Creating Cleaning Accountability
A reader writes: “We keep getting calls that an area was missed by cleaners the night before. Can you provide some guidance?”
This is certainly not best practice and needs to be corrected immediately. I used to call this approach “managing by complaint” since a company would conduct service and “hope” it passed inspection or in your case “hope” that the cleaners actually arrived and cleaned the account the night before. You need to implement either a paper-based system or research and select an electronic system that will give you real time data on your crew’s activities.
A paper-based system can be a simple list on a document or a spreadsheet breaking out work by crews (or individuals) as to start/stop time at each site they are responsible for. Since you have several routes on a campus setting with crews of 2 to 4, you would identify the Teams (# 1,2,3,4…) with the sites/areas they were responsible for. This could be an excellent opportunity to set up the route so that the most efficient (think less travel time) system is in place. Since you may have different sites that are cleaned nightly, you may need a customized list for each team each day of the week.
When Team No. 1 arrives at their first account/site, they call into a central number (can be voice mail or coded) noting they have started work. It might be wise for the Lead to indicate if he/she has a full crew (or who is absent/late). When they completed their scheduled tasks, they can call out indicating that door is locked, or lights are out or a tenant is still on site, etc. They also can note light bulbs out, door ajar, plumbing issues, etc. at this time.
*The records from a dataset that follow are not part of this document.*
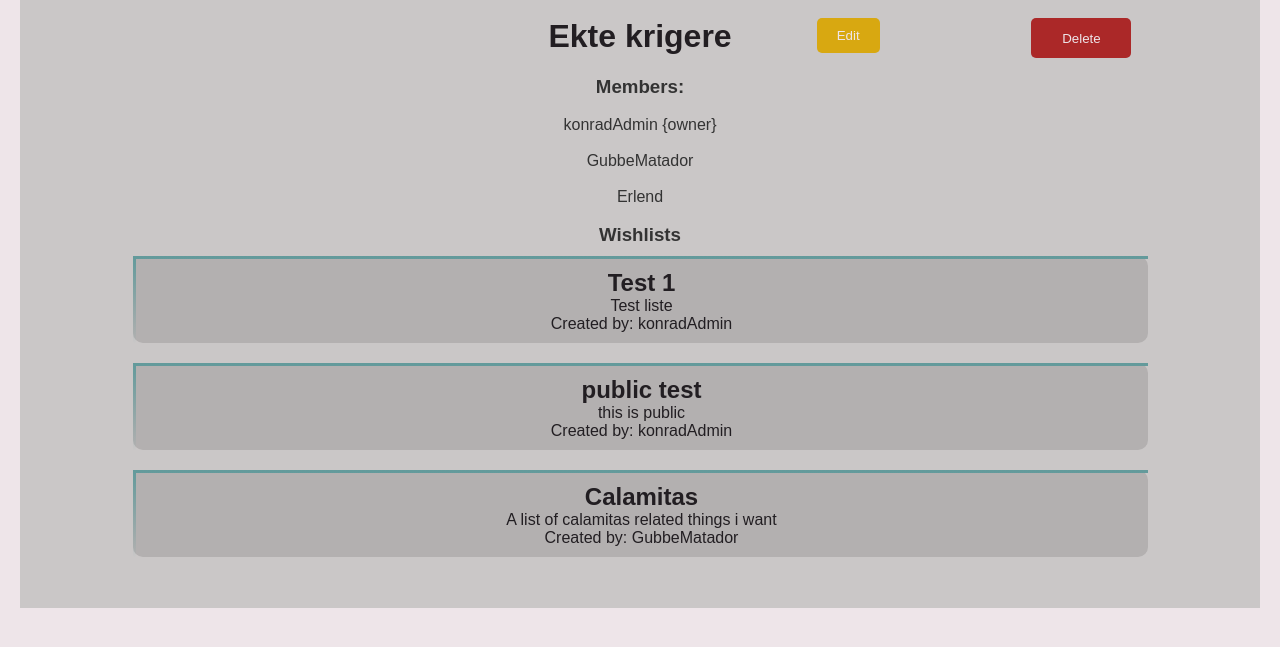
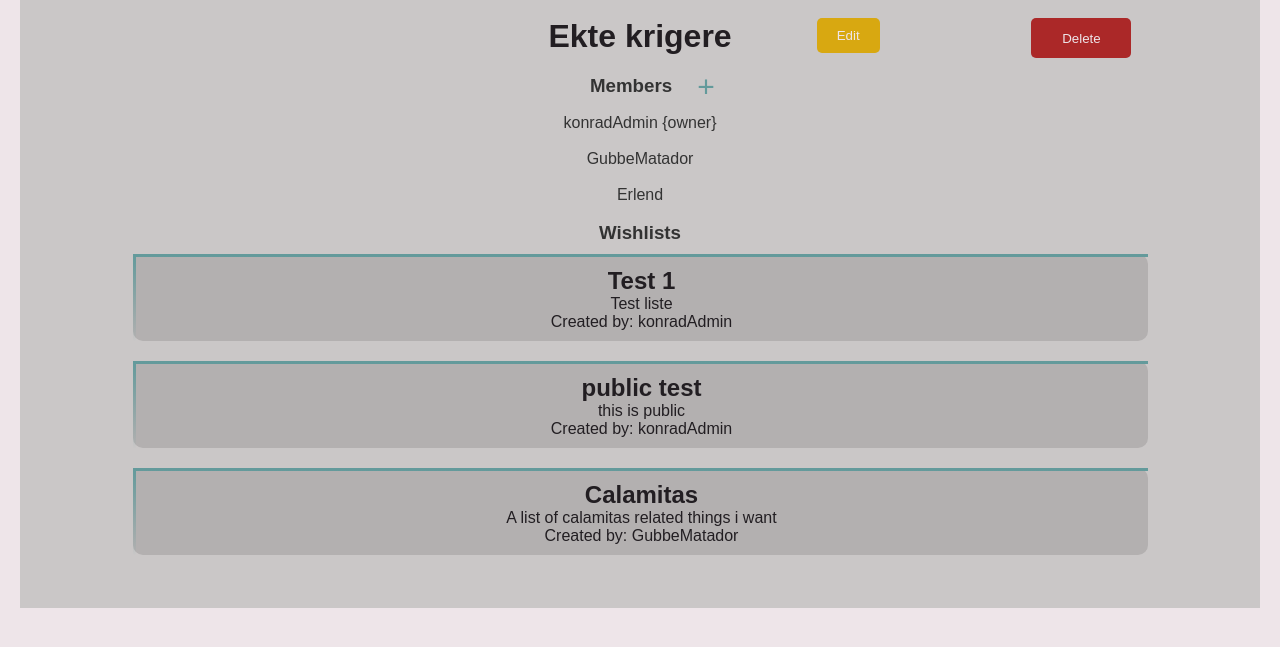
Before and after one commit to TheStrgamer/Wishlist, a Django app: page /groups/1/ in a window 1280 px wide. Shown: the part 50-697 px from the top of the page. Run offline with Django 5.2, Linux system fonts and the light colour scheme; a user stored in the database is signed in; data comes from the database, SQL or seed files in the repository; both versions use the stored data as it was after the commit.

Commit message:
Added feature to add member to group

```diff
--- a/wishlist/wishlistManager/static/styles/styles.css
+++ b/wishlist/wishlistManager/static/styles/styles.css
@@ -415,6 +415,22 @@ input[type="password"], textarea {
     background-color: #00000000;
 }
 
+.transparent_button_small {
+    background-color: #00000000;
+    border: none;
+    cursor: pointer;
+    font-size: 30px;
+    width: 20px;
+    height: 20px;
+    padding: 0px;
+    color: #639a9b;
+    line-height: 0.5;
+    text-align: center;
+}
+.transparent_button_small:hover {
+    background-color: #00000000;
+}
+
 .invites {
     flex:1
 }
@@ -427,3 +443,20 @@ input[type="password"], textarea {
     width: 300px;
     padding: 0px;
 }
+.titlebox_small {
+    display: flex;
+    align-items: center;
+    height: 20px;
+    width: 150px;
+    padding: 0px;
+    padding-left: 50px;
+}
+.leftForm {
+    display: flex;
+    flex-direction: column;
+    align-items: center;
+    justify-content: center;
+    width: 50%;
+    padding: 0px;
+    margin-left: 0%;
+}
--- a/wishlist/wishlistManager/templates/groups/group_detail.html
+++ b/wishlist/wishlistManager/templates/groups/group_detail.html
@@ -37,7 +37,12 @@
 
 
         <br>
-        <h3>Members:</h3>
+        <div class="titlebox_small" >
+            <h3>Members</h3>
+            <form action="{% url 'add_user_to_group' group.id %}" method = "get">
+                <button class="transparent_button_small" type="submit" >+</button>
+            </form>
+        </div>
         {% for user in users %}
         <br>
 
--- a/wishlist/wishlistManager/views.py
+++ b/wishlist/wishlistManager/views.py
@@ -270,14 +270,21 @@ def add_user_to_group_view(request, group_id):
         url = reverse('group_detail', args=[group_id])
         return redirect(url)
     if request.method== "POST":
+        if User.objects.filter(username=request.POST.get('username')).exists() == False:
+            form = WishlistGroupForm(owner=request.user, instance=group)
+            context = {'form': form, 'group':group, 'message':"No user with that username exists"}
+            return render(request, 'add_user.html', context)
         user = User.objects.get(username=request.POST.get('username'))
+        if user in group.members.all():
+            return redirect('group_detail', group_id)
         group.members.add(user)
         group.save()
         return redirect('group_detail', group_id)
     else:
-        form = WishlistGroupForm(owner=request.user)
-    context = {'form': form}
+        form = WishlistGroupForm(owner=request.user, instance=group)
+    context = {'form': form, 'group':group, 'message':""}
     return render(request, 'add_user.html', context)
+
 
 class ProtectedView(LoginRequiredMixin, View):
     login_url = '/login/'
```
Also changed, not shown: wishlist/wishlistManager/templates/add_user.html (added, +45 -0 lines), wishlist/db.sqlite3.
A monitor or manager assigned to this team should check the log periodically looking for anomalies such as in/out too quickly, taking too long or failing to call in at all. He/she should be empowered to take immediate steps to determine what is happening and if necessary, send a crew to start cleaning the account. By the end of the shift, EVERY building/site/area should be accounted for with notes for the appropriate POC (Point of Contact) regarding security or maintenance issues.
You can’t manage what you don’t monitor.
Your comments and feedback are always appreciated. I hope to hear from you soon. Until then, keep it clean…
Mickey Crowe has been involved in the industry for over 35 years. He is a trainer, speaker and consultant. You can reach Mickey at 678-314-2171 or CTCG50@comcast.net.